The problem here is even worst than trying to resolve mathematical antinomies because the metaphysical arguments are not based on an axiomatically-derived overall theory to inform their constructs. What I mean here is that there is a lack of that creative and predictive power of succinct statements of principle to build up arguments that is afforded axiomatic mathematics.

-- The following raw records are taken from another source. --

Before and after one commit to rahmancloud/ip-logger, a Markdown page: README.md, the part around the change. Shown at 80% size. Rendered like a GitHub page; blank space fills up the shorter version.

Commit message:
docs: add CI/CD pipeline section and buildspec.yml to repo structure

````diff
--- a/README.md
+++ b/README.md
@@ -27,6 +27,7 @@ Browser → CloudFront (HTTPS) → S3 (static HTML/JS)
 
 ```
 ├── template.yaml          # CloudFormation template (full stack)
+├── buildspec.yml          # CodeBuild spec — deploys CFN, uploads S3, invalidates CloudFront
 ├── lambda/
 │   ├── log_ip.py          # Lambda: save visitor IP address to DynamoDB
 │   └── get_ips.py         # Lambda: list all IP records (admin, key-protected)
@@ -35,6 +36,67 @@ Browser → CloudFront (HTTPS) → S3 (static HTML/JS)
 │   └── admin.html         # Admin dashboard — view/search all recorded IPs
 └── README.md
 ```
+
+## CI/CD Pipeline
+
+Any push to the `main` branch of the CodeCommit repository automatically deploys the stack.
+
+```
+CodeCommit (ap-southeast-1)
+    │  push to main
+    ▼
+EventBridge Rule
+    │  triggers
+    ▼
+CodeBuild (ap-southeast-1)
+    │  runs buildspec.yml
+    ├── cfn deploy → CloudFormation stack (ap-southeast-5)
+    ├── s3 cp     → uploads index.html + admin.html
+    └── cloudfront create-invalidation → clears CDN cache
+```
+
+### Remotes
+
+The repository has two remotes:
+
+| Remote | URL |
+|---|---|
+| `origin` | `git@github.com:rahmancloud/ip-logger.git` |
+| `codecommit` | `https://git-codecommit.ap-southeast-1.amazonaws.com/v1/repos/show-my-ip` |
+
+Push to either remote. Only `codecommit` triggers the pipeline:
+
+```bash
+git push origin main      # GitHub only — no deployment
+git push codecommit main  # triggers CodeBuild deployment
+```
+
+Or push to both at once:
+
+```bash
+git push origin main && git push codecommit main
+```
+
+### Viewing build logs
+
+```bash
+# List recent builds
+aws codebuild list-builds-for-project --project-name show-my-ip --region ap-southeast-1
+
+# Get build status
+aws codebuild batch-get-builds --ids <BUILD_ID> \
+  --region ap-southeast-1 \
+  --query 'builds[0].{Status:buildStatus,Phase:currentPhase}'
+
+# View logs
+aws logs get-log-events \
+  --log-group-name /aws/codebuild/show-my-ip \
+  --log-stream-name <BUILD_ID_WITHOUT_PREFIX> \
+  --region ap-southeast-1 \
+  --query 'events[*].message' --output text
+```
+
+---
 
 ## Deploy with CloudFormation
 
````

The dichotomy between idealism and materialism is assumed without any thought given to how the two extremes might be related, how they may relate, to generate novelty from the logical structure itself. The great Kant goes slightly further by basing all of consciousness of being on the primitive, elemental notions of space and time. But he falls short in suggesting that there is no plausible division between our awareness of existence and the outer world. It was before his time, but quantum physical principles that allow chemistry and life to happen can also be used to explain that sensation is facilitated by photon, phonon and molecular interactions within our corporeal bodies by way of a cerebral structure which, in turn, facilitates and gives order to and acts upon these interactions. It is a seamless, continuous cybernetic reality between us and the world.

The use of external sensing devices (empiricism par excellence), such as in particle physics, is a complement of and intimately linked to an interpretative apparatus we call a "theory", else empiricism would be sterile and pointless collections of data. Somewhere along the line, volitional consciousness and awareness becomes a necessary logical element of the system, reason is born and decisions are made. Upon looking at the disparate, raw sets of sense data and lexemes without a theory/grammar (linguistic or mathematical) to inform one's interpretations and reconstructions of them, as like Hume, only meaninglessness and chaos is to be seen.

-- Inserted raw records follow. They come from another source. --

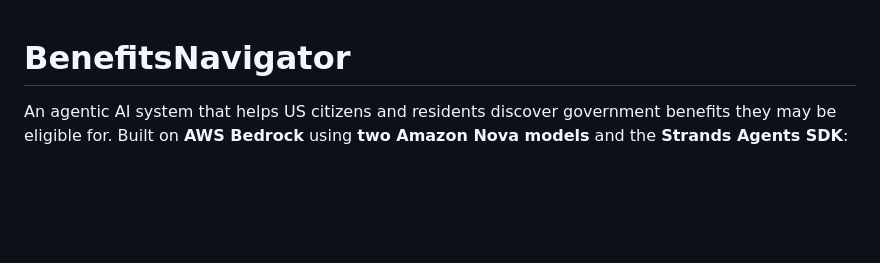
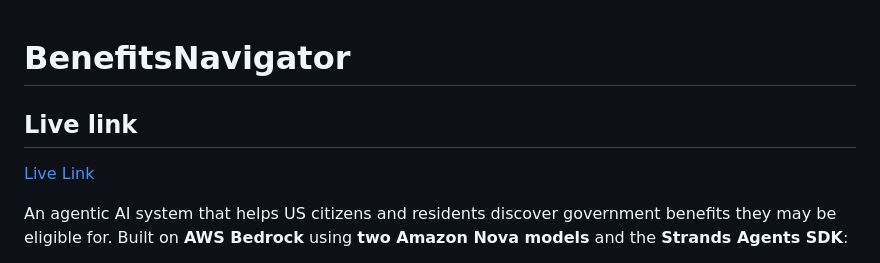
Before and after one commit to Shreyas-jk/GBEA_Nova_AI, a Markdown page: README.md, the part around the change. Drawn GitHub-style; blank space fills up the shorter version.

Commit message:
Add live link to README
Added a live link to the README for easy access.

```diff
--- a/README.md
+++ b/README.md
@@ -1,4 +1,7 @@
 # BenefitsNavigator
+
+## Live link
+[Live Link](https://gbea-nova-ai.onrender.com)
 
 An agentic AI system that helps US citizens and residents discover government benefits they may be eligible for. Built on **AWS Bedrock** using **two Amazon Nova models** and the **Strands Agents SDK**:
 
```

It is the playing with these logical elements within a rule-based system (our consciousness, and its theories) that creates meaning and novelty but because the process itself can generate anomalies, decision-making for allowable and unallowable (appropriate) outcomes and reactions becomes a necessity. How and why it is thus we act and behave becomes a more productive enterprise.

Kantian notions of space and time, by the way, is cognate with IQ conceptions of "sila", that which allows existence to happen.

Jay

Friday, 1 April 2011

Another distinction between "conservatives" and "liberals", or type I and type II errors

In his book, Innumeracy, John Allen Paulos write about Type I and Type II errors that come up in statistical analysis. He says that Type I errors occur when a sound hypothesis is rejected, and Type II errors when a false hypothesis is accepted.

In terms of entitlements and dues (and I'd say, rights) he goes on to say that "...the stereotypical liberal tries especially hard to avoid Type I errors (the deserving not receiving their share), whereas the stereotypical conservative is more concerned with avoiding Type II errors (the undeserving receiving more than their share). When punishment is meted out, the stereotypical conservative is more concerned with avoiding Type I errors (the deserving or guilty not receiving their due), whereas the stereotypical liberal worries more about avoiding Type II errors (the undeserving or innocent receiving undue punishment)".

I know that this is a rather pat way of presenting the differences between "conservative" and "liberal" politics but it seems to hold as a sound principle. There are fiscal conservatives and there are social conservatives; as there are fiscal liberals and there are social liberals. In terms of governance, the fiscal conservatives tend to be less concerned with right-wing ideology than social conservatives, and therefore tend to be more tolerant and understanding of economic classes and other cultural differences.

I heard the other day an interesting take on negative campaigns and attack ads especially. In terms of personal attack ads, the right tend to be more accepting of personalizing attacks on their political opponents (remember Dion being bombed by a bird, or Chretien's lop-sided face? - things can get very immature), whereas liberl-minded people tend to be put off by such things and are less tolerant when the party they identify with do the attack ads being as they are more interested in discussing social programs/policy than power for its own sake.

Jay